2. Promote collaborations. Like I said earlier, it's a lonely business. So regular meetings of writers working for a given producer and/or studio to hash out problems on each others projects might prove to be very helpful. Especially if such meetings are held in a non-competitive atmosphere where they can speak freely about their work. If you need rules to guide these meetings to keep them from turning into brawls, then compose some, it's not that hard. If chemistry forms between teams of writers, then get them working together.

3. Promote writer comfort. Most writers write because they have to, not just because they want to. If they don't have to worry about their bills, food, clothing, or shelter, they will be more productive. So pay them what they're owed on time, in full, and stop playing silly bugger games to pinch some pennies out of their pasty, pimple-dotted hides.

Maybe then Hollywood might get back to what made it great, making good stories and selling them to the world.


  1. Hey, this was one of your most astute pieces oh Furious D. The main problem Hollywood studios have right now is WHERE THE HELL ARE THE GOOD/GREAT STORIES WE ALL WANT TO SEE? Where are the mysteries/detective stories like Chinatown...L.A.Confidential, or the clever scripts like Usual Suspects, Lone Star,Shakespeare in Love,The Insider, Amadeus,The Last Emperor,Moonstruck,A Beautiful Mind,Wonder Boys,etc;etc;.This industry needs to look at what the public is reading, experiencing,and remembering.A friend and I were mourning the loss of charm in films,such as The Ghost and Mrs. Muir,I Remember Mama,Tender Mercies,and also Forrest Gump...yes that has late 20th century charm. I really do wish Furious D that you would write more about what is missing from film writing these days,sine it is so fundamental.

  2. What is HW giving us a 500 mil ecopeice that made money because it has was nothing but a 3D special effects gimmick.
    I thought District 9 and The Wrestler were far better films and were made on a fraction of Avatar's Budget.

    Stories started to suffer when the HW elite cared more about shoving their beliefs down our throats wither we liked it or not.

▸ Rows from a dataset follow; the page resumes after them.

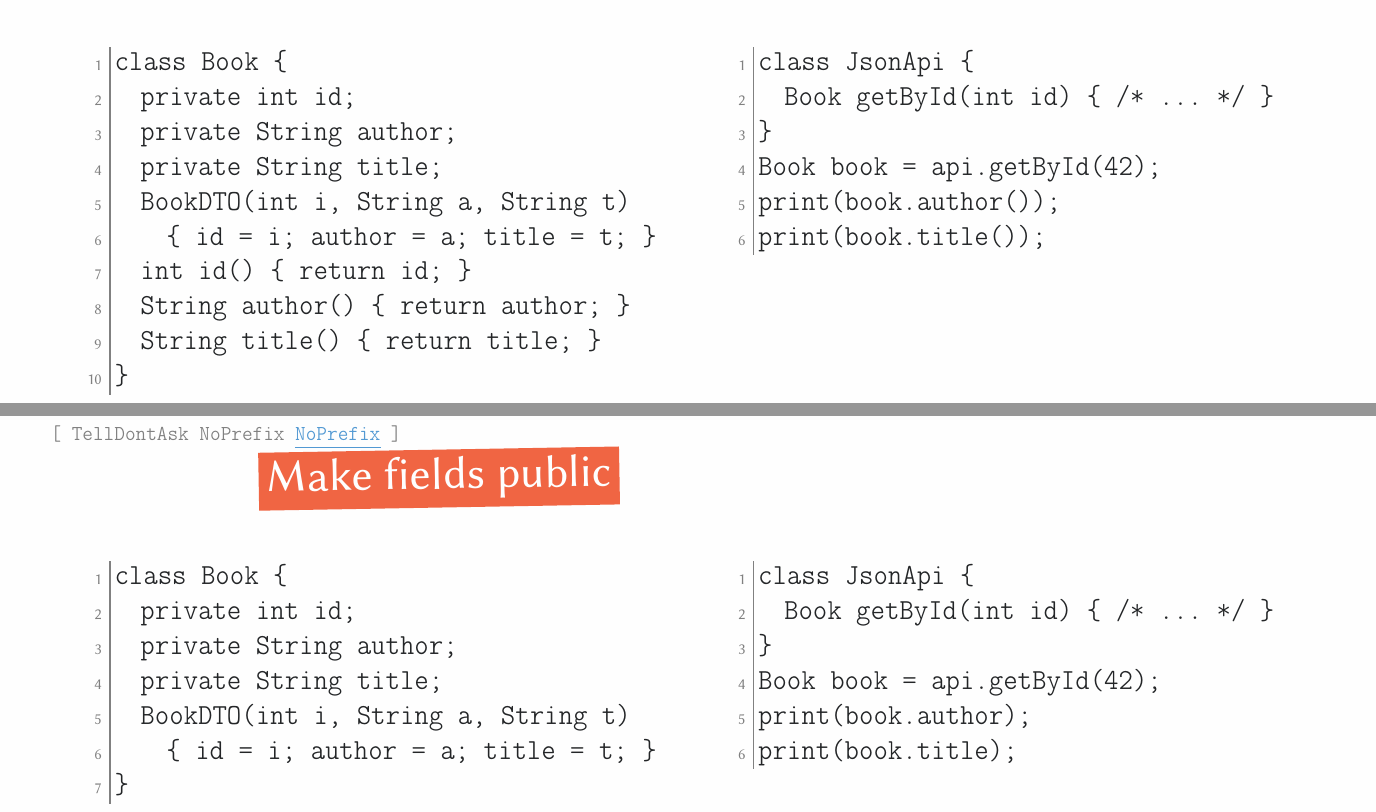
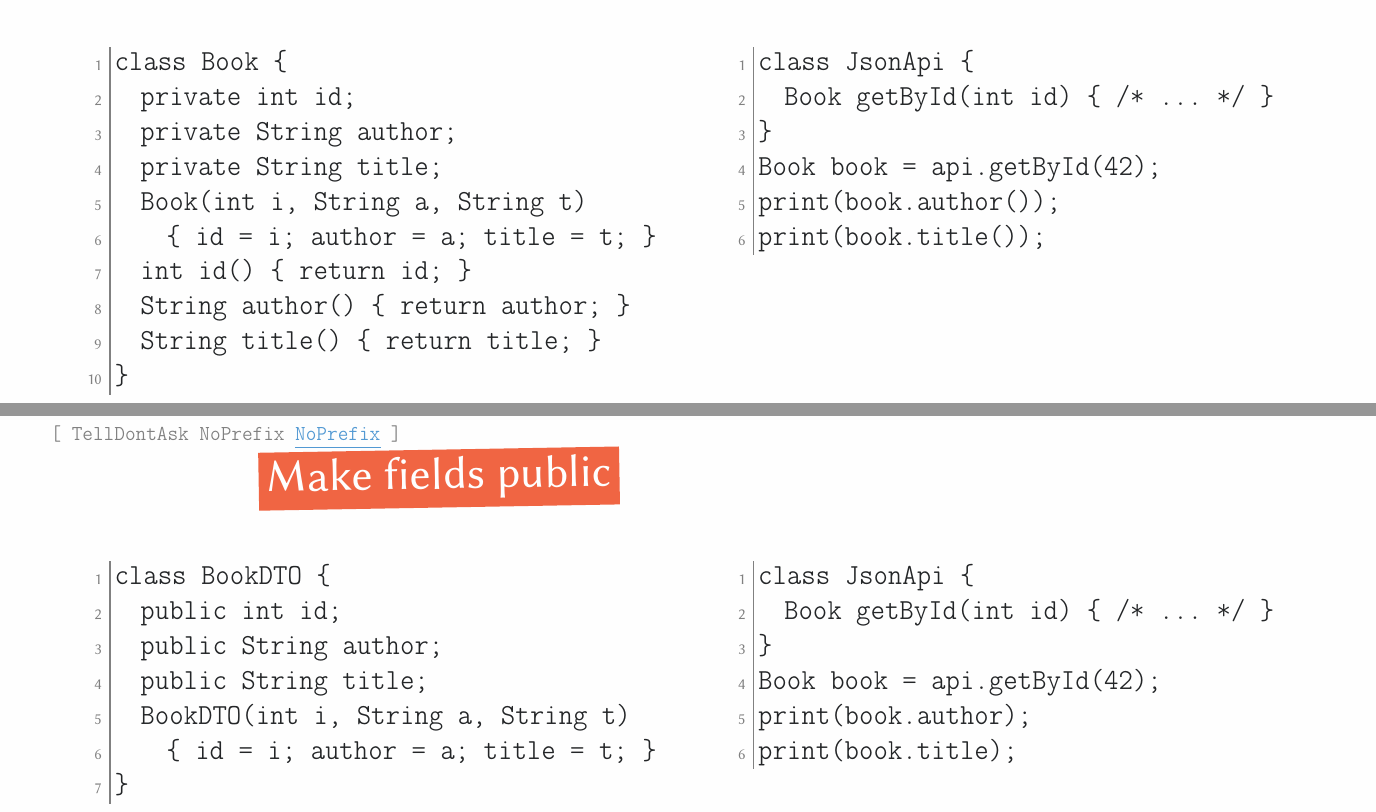
Before and after one commit to yegor256/painofoop, a LaTeX document (03-getters/03-getters.tex): two parts of pages 15 and 16 of 18, joined at a grey line, cut so that both start at the same text. Compiled offline with pdfLaTeX.

Commit message:
fix code typos from the lecture

```diff
--- a/03-getters/03-getters.tex
+++ b/03-getters/03-getters.tex
@@ -248,7 +248,7 @@ class Book {
   private int id;
   private String author;
   private String title;
-  BookDTO(int i, String a, String t)
+  Book(int i, String a, String t)
     { id = i; author = a; title = t; }
   int id() { return id; }
   String author() { return author; }
@@ -273,10 +273,10 @@ print(book.title());
 \pptSection[NoPrefix]{Make fields public}
 \begin{pptWide}{2}
 {\small\begin{ffcode}
-class Book {
-  private int id;
-  private String author;
-  private String title;
+class BookDTO {
+  public int id;
+  public String author;
+  public String title;
   BookDTO(int i, String a, String t)
     { id = i; author = a; title = t; }
 }
```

    I am a aspiring writer I originally wanted to to feature film, now I have gravitated toward TV because that is where the best writing is.

    True Blood vs Twilight Movies, when it comes to story TB bitchslaps what is basically nothing more than supermarket romance novels.

    I am right about one prediction Jonah Hex has bombed, can we offically call Megan Fox box office poison? To be fair it did go up against Toy Story 3, a film based on a obscure comic book went up against a well known and well made sequel It did not stand a chance. Who decided on that release date?